Records contained in a dataset
※
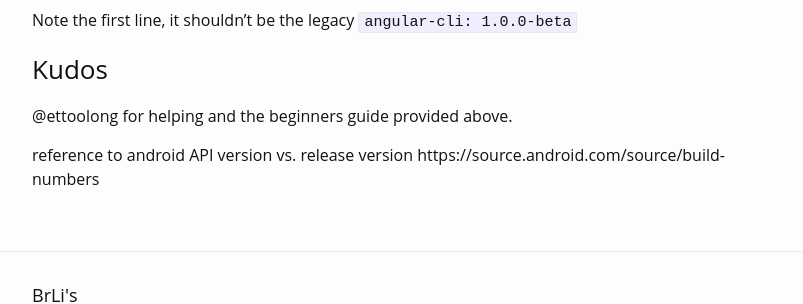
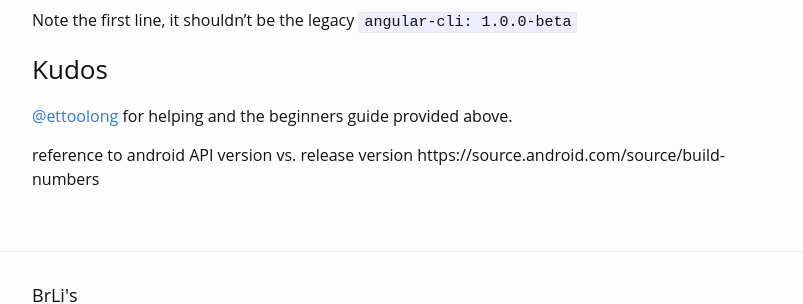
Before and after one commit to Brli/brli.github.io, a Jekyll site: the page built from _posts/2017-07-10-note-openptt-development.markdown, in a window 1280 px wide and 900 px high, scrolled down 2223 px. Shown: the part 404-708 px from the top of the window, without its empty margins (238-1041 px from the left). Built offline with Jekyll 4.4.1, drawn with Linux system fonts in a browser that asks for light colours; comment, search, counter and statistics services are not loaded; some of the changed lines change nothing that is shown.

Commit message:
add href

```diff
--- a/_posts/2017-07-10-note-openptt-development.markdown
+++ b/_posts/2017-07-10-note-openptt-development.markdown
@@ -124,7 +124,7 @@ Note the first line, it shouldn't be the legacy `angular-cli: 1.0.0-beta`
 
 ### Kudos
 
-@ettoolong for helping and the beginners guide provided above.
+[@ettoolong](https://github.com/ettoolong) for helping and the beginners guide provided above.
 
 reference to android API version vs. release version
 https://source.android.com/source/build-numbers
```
※
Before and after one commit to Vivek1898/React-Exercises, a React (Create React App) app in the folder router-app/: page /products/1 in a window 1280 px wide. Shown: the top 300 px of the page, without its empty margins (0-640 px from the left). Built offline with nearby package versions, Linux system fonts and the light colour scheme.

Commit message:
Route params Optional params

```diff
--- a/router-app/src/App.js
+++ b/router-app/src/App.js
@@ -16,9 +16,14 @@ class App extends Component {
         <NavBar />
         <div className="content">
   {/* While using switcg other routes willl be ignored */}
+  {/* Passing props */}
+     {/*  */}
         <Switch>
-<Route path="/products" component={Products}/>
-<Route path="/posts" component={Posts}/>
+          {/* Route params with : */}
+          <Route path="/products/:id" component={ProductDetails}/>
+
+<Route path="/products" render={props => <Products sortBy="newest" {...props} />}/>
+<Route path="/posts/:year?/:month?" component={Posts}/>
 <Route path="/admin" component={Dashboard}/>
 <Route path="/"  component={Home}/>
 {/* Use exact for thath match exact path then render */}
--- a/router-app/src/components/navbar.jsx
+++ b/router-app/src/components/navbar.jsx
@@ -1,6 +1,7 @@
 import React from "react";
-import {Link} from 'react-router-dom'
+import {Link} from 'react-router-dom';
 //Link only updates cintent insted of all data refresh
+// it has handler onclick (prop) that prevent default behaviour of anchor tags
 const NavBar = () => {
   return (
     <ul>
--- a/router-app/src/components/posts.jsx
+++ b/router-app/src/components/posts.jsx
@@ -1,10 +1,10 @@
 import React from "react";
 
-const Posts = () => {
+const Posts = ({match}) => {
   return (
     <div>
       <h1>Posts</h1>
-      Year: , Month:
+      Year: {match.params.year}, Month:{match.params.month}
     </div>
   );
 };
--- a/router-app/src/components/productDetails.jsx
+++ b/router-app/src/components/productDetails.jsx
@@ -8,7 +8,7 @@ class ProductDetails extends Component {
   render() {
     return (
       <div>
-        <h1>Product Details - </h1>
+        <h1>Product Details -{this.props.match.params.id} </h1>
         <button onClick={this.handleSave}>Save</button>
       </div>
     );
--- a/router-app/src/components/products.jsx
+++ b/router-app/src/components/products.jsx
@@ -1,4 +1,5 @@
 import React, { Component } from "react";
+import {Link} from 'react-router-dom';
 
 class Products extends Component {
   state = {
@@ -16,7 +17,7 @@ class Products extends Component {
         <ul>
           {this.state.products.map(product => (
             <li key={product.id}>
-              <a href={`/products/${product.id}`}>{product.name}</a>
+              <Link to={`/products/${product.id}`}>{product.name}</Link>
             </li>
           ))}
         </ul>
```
※
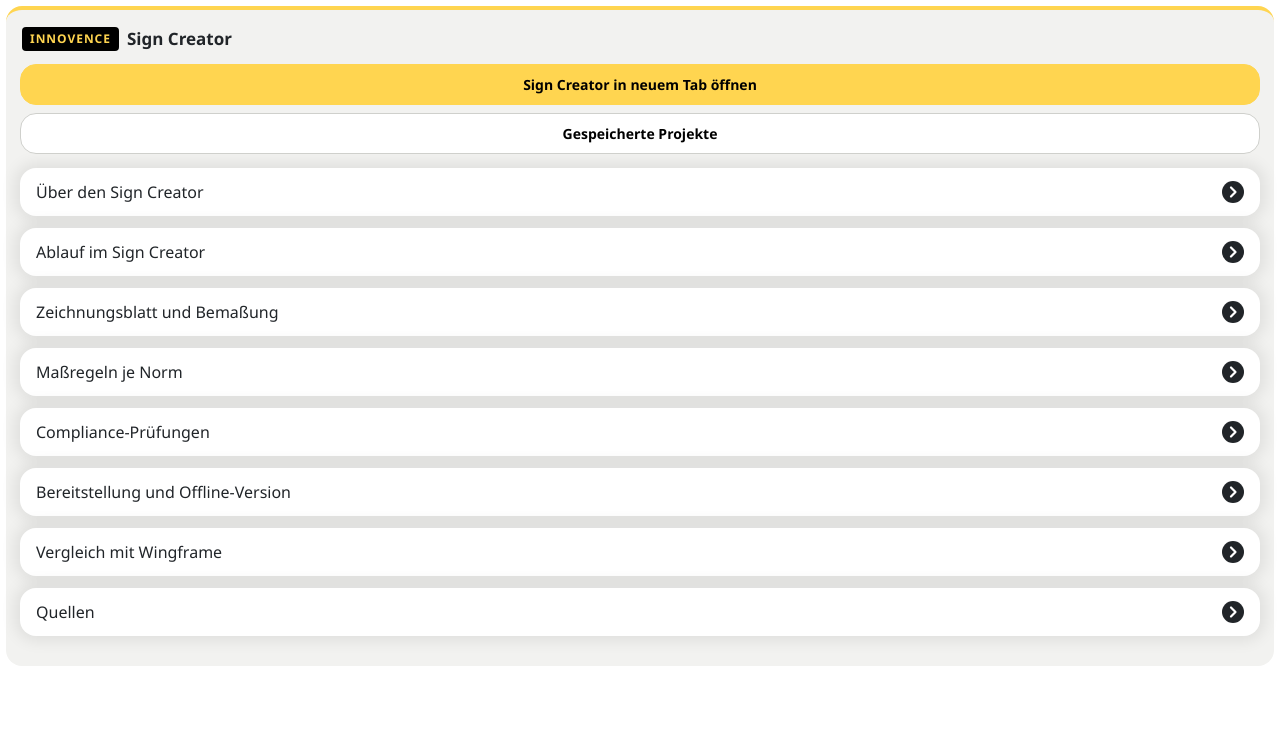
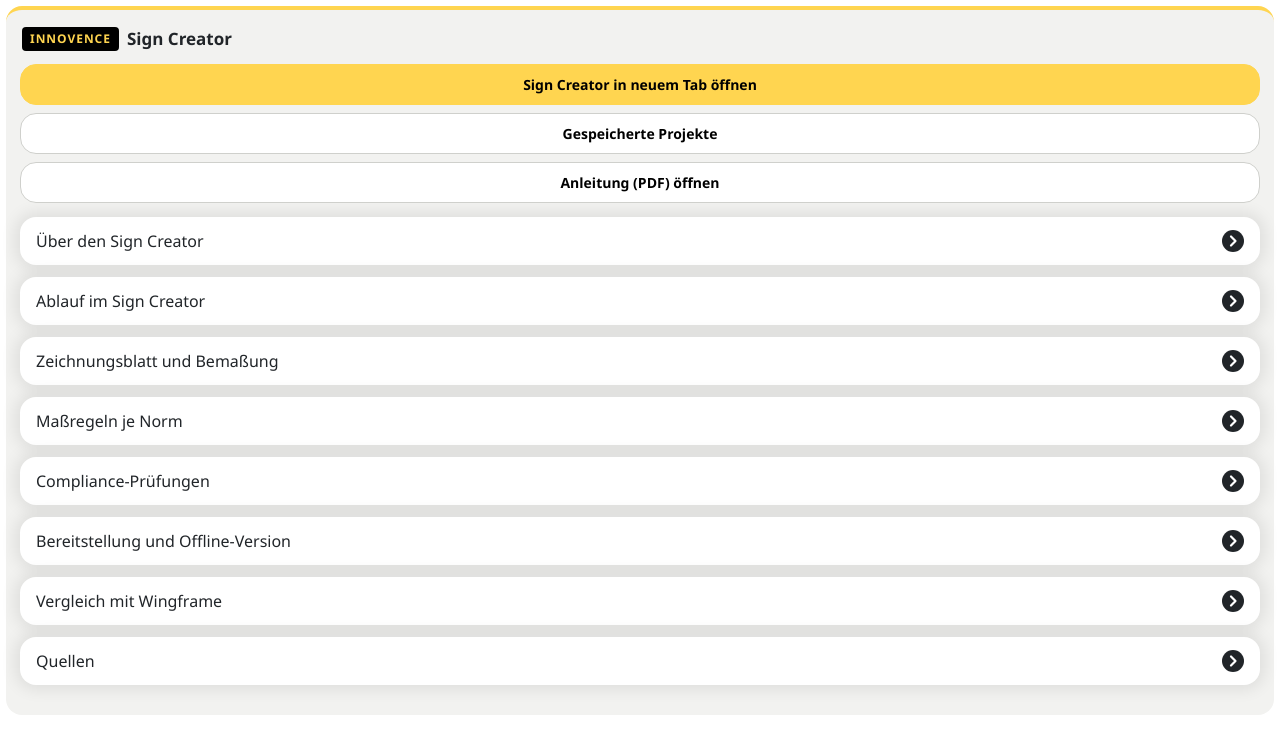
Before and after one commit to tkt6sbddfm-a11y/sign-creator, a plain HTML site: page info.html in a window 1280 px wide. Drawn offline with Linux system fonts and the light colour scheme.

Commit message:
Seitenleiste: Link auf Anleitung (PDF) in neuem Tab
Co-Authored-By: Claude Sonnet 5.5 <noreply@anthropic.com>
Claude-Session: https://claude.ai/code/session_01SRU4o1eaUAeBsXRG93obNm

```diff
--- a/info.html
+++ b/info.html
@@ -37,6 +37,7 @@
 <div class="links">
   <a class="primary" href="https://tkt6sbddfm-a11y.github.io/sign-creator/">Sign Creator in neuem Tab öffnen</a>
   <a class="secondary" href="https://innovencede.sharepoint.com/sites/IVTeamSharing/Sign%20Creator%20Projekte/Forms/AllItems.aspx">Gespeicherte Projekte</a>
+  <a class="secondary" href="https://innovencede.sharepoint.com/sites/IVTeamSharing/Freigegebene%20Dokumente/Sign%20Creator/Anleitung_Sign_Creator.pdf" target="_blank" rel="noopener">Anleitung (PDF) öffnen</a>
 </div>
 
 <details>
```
※
Problem statement
Among the lines of the preceding data, which ones hold the word "href"? List them.

Answer space
add href
-              <a href={`/products/${product.id}`}>{product.name}</a>
   <a class="primary" href="https://tkt6sbddfm-a11y.github.io/sign-creator/">Sign Creator in neuem Tab öffnen</a>
   <a class="secondary" href="https://innovencede.sharepoint.com/sites/IVTeamSharing/Sign%20Creator%20Projekte/Forms/AllItems.aspx">Gespeicherte Projekte</a>
+  <a class="secondary" href="https://innovencede.sharepoint.com/sites/IVTeamSharing/Freigegebene%20Dokumente/Sign%20Creator/Anleitung_Sign_Creator.pdf" target="_blank" rel="noopener">Anleitung (PDF) öffnen</a>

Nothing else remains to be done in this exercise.